Appeals: Decision Not to Appeal Amendments to Okanagan-Columbia FSP
The Forest Practices Board has made the decision not to appeal a district manager’s approval of amendments to BC Timber Sales’ (BCTS) Okanagan-Columbia Forest Stewardship Plan (FSP) #771.
A member of the public requested that the Board appeal the Okanagan Shuswap District Manager’s decision to the Forest Appeals Commission. The Board has the authority under the Forest and Range Practices Act (FRPA) to appeal certain government decisions to the Commission, including the approval of amendments to an FSP. The FSP amendments relate to a 1996 order establishing the Rose Swanson Mountain area as a sensitive area and setting objectives for its management (the Order).
Following a thorough review of BCTS’s results and strategies in the FSP, the Board concluded that they represent a reasonable balance between timber harvesting and preserving recreational activities and values in the area. A summary of the Board’s analysis is available here in an open letter addressing the request to appeal.
When deciding whether to appeal a government decision or not, the Board considers the merits of an appeal and the public interest. Here, the Board’s decision not to file an appeal is based on its conclusion that there is not enough merit to an appeal. The Board’s analysis indicates that the Commission would likely conclude that the results and strategies in the FSP are consistent with the objectives in the Order to the extent required under FRPA.
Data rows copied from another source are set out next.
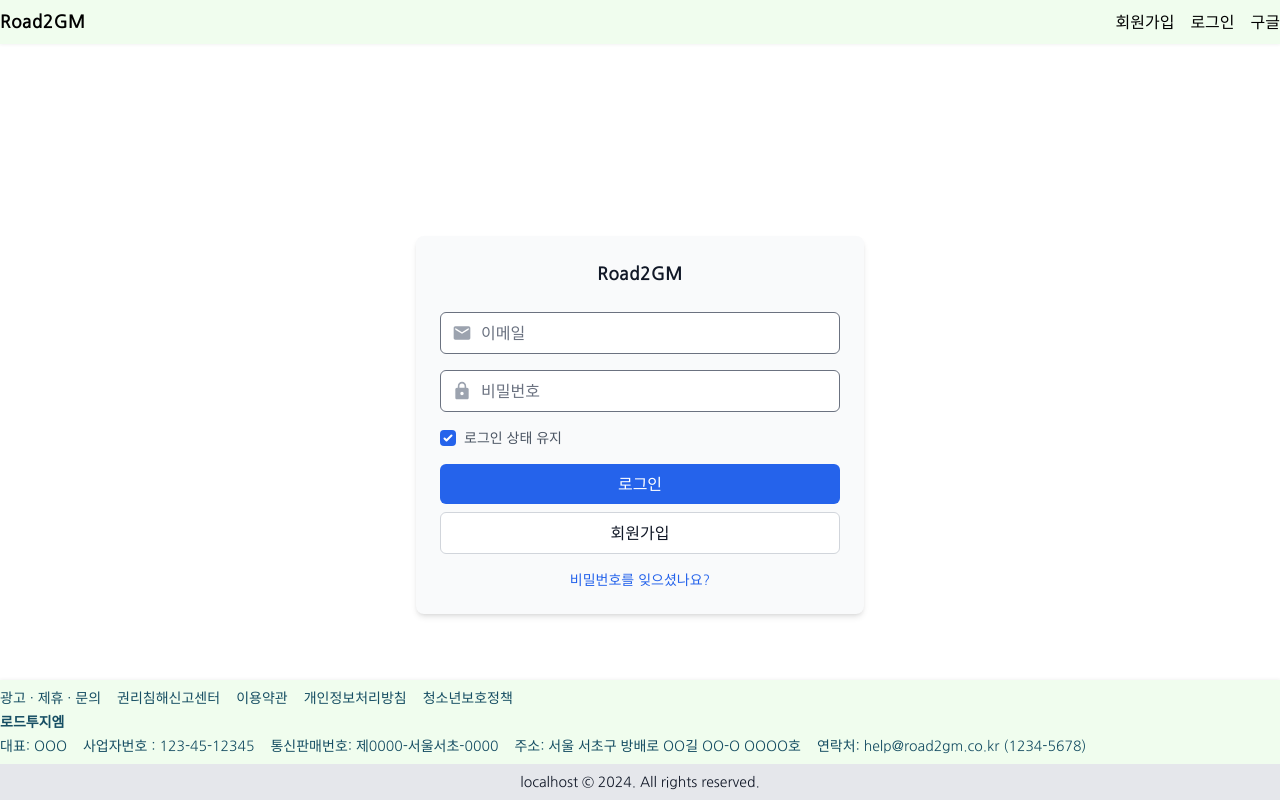
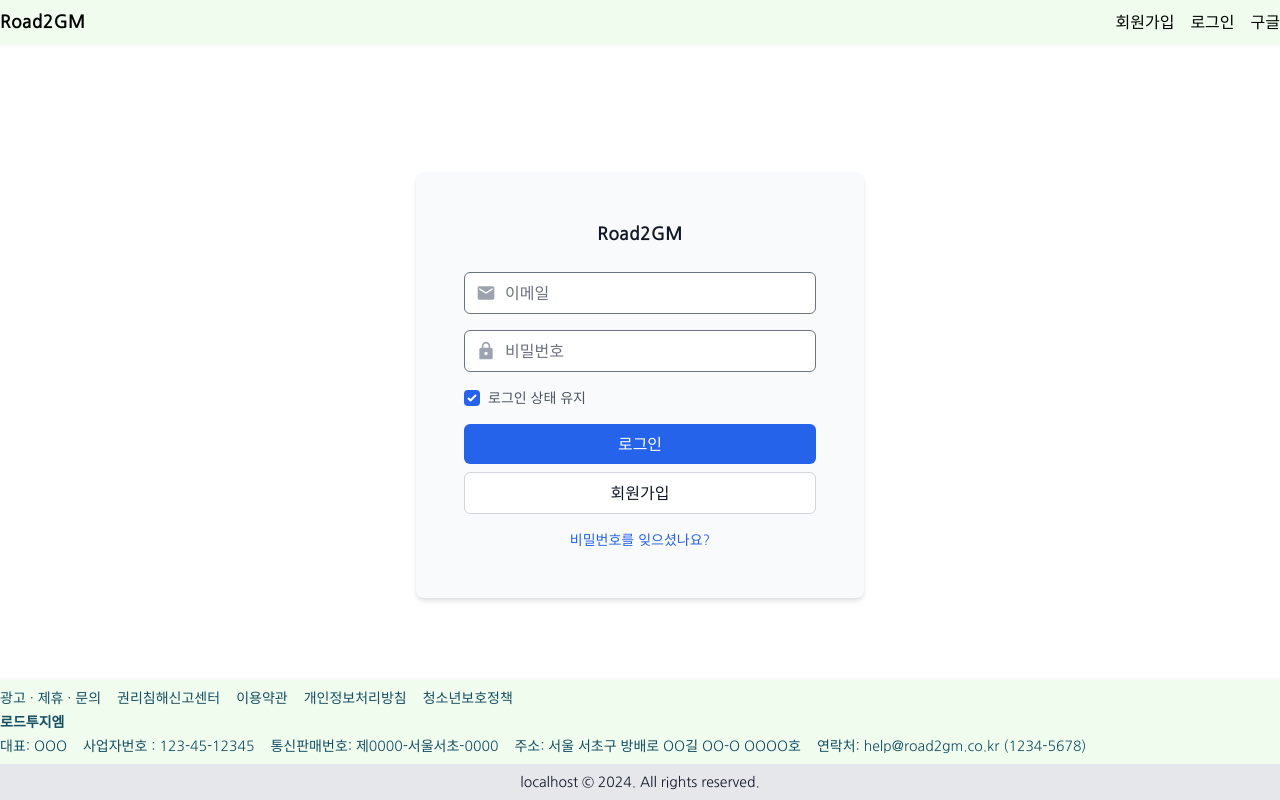
Before and after one commit to mairoo/road2gm-react, a React app: page /auth/login in a window 1280 px wide. Built offline with nearby package versions, Linux system fonts and the light colour scheme.

Commit message:
ContentLayout.tsx

```diff
--- a/src/layouts/HomeLayout.tsx
+++ b/src/layouts/HomeLayout.tsx
@@ -45,7 +45,7 @@ const HomeLayout = () => {
     <>
       <Road2GMHeader />
       <Main>
-        <ContainerFixed className="flex flex-col flex-grow">
+        <ContainerFixed>
           <Outlet />
         </ContainerFixed>
       </Main>
--- a/src/pages/auth/LoginPage.tsx
+++ b/src/pages/auth/LoginPage.tsx
@@ -4,6 +4,7 @@ import { MdEmail, MdLock } from "react-icons/md";
 import { useSignInMutation } from "../../store/apis/authApi";
 import { useAppDispatch, useAppSelector } from "../../store/hooks";
 import { setCredentials } from "../../store/slices/authSlice";
+import ContentLayout from '../../widgets/ContentLayout';
 
 const LoginPage = () => {
   // 1. react-router-dom 훅
@@ -47,10 +48,10 @@ const LoginPage = () => {
 
   // 12. 메인 컴포넌트 렌더링 반환
   return (
-    <div className="mt-0 md:mt-[15%]">
+    <ContentLayout position="top" align="center">
       <div className="flex justify-center">
         <div className="w-full max-w-md bg-gray-50 rounded-lg shadow-md">
-          <div className="p-6">
+          <div className="p-12">
             <div className="space-y-1 mb-6">
               <h2 className="text-lg font-bold text-center text-gray-900">
                 Road2GM
@@ -131,7 +132,7 @@ const LoginPage = () => {
           </div>
         </div>
       </div>
-    </div>
+    </ContentLayout>
   );
 };
 
--- a/src/pages/auth/LogoutPage.tsx
+++ b/src/pages/auth/LogoutPage.tsx
@@ -4,6 +4,7 @@ import { useLocation, useNavigate } from "react-router-dom";
 import { useSignOutMutation } from "../../store/apis/authApi";
 import { useAppDispatch } from "../../store/hooks";
 import { logout } from "../../store/slices/authSlice";
+import ContentLayout from "../../widgets/ContentLayout";
 
 const LogoutPage = () => {
   const navigate = useNavigate();
@@ -25,13 +26,7 @@ const LogoutPage = () => {
   };
 
   return (
-    // 1. h-full: 부모 높이만큼 높이 차지
-    // 2. flex, justify-center: 가로 중앙 정렬
-    // 3. items-center: 세로 중앙 정렬
-    // 4. mt-0: 모바일에서 상단 여백 없음
-    // 5. md:mt-[15%]: 태블릿/데스크톱에서 상단 여백 15%
-
-    <div className="flex flex-col flex-grow justify-center items-center py-4">
+    <ContentLayout position="top" align="center">
       <div className="w-full max-w-md bg-white rounded-lg shadow-lg border border-gray-200">
         {/* Header */}
         <div className="p-4 border-b border-gray-200">
@@ -62,7 +57,7 @@ const LogoutPage = () => {
           </button>
         </div>
       </div>
-    </div>
+    </ContentLayout>
   );
 };
 
--- a/src/routes/BrowserRouter.tsx
+++ b/src/routes/BrowserRouter.tsx
@@ -5,6 +5,7 @@ import BookLayout from "../layouts/BookLayout";
 import HomeLayout from "../layouts/HomeLayout";
 import RootLayout from "../layouts/RootLayout";
 import LoginPage from "../pages/auth/LoginPage";
+import LogoutPage from "../pages/auth/LogoutPage";
 import Oauth2RedirectPage from "../pages/auth/Oauth2RedirectPage";
 import BookPage from "../pages/book";
 import BookDetailPage from "../pages/book/[id]";
@@ -12,6 +13,7 @@ import BookPageDetailPage from "../pages/book/page/[id]";
 import ErrorPage from "../pages/ErrorPage";
 import HomePage from "../pages/HomePage";
 import GuestRoute from "./GuestRoute";
+import PrivateRoute from "./PrivateRoute";
 
 const BrowserRouter = createBrowserRouter([
   {
@@ -37,7 +39,7 @@ const BrowserRouter = createBrowserRouter([
       },
       {
         path: "/auth",
-        element: <BookLayout />,
+        element: <HomeLayout />,
         children: [
           {
             path: "login",
@@ -53,6 +55,14 @@ const BrowserRouter = createBrowserRouter([
               <GuestRoute>
                 <Oauth2RedirectPage />
               </GuestRoute>
+            ),
+          },
+          {
+            path: "logout",
+            element: (
+              <PrivateRoute>
+                <LogoutPage />
+              </PrivateRoute>
             ),
           },
         ],
--- /dev/null
+++ b/src/widgets/ContentLayout.tsx
@@ -0,0 +1,43 @@
+import className from "classnames";
+import React, { ReactNode } from "react";
+
+type LayoutPosition = "center" | "top" | "top-sm" | "top-lg";
+type Align = "left" | "center" | "right";
+
+interface LayoutProps {
+  children: ReactNode;
+  position?: LayoutPosition;
+  align?: Align;
+  className?: string;
+  isFullWidth?: boolean; // 추가 예시 prop
+}
+
+const ContentLayout = ({
+  children,
+  position = "top",
+  align = "left",
+  className: additionalClassName = "",
+  isFullWidth = false,
+}: LayoutProps) => {
+  const classes = className(
+    "flex flex-col", // 공통 클래스
+    {
+      // 위치에 따른 조건부 클래스
+      "py-4 px-2 md:pt-12 md:px-0": position === "top-sm",
+      "py-4 px-2 md:pt-32 md:px-0": position === "top",
+      "py-4 px-2 md:pt-64 md:px-0": position === "top-lg",
+
+      "items-start": align === "left",
+      "items-center": align === "center",
+      "items-end": align === "right",
+
+      // 추가 조건부 클래스 예시
+      "w-full": isFullWidth,
+    },
+    additionalClassName, // 외부에서 전달된 추가 클래스
+  );
+
+  return <div className={classes}>{children}</div>;
+};
+
+export default ContentLayout;
--- a/src/widgets/Main.tsx
+++ b/src/widgets/Main.tsx
@@ -7,7 +7,7 @@ const Main = ({
 }: {
   children?: ReactNode;
 } & ComponentPropsWithoutRef<"main">) => {
-  const classes = className(rest.className, "flex-grow flex flex-col");
+  const classes = className(rest.className, "flex-grow");
 
   return (
     <main {...rest} className={classes}>
```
The request for the Board to appeal the district manager’s decision confirmed that the local community has a significant interest in the future of the Rose Swanson Mountain area, with many people opposed to any timber harvesting there. Thousands of people use the area each year for a range of activities including hiking, mountain biking, equestrian, summer and winter motorized sports, snowshoeing, wildlife viewing and others. In 1996, the government and local stakeholders prepared a management plan setting out a management strategy for the area. The management plan expired in 2006 without a replacement. The Board encourages the government to prepare a new management plan that reflects the public’s current perspective and thinks doing so could be an effective way of addressing public concerns.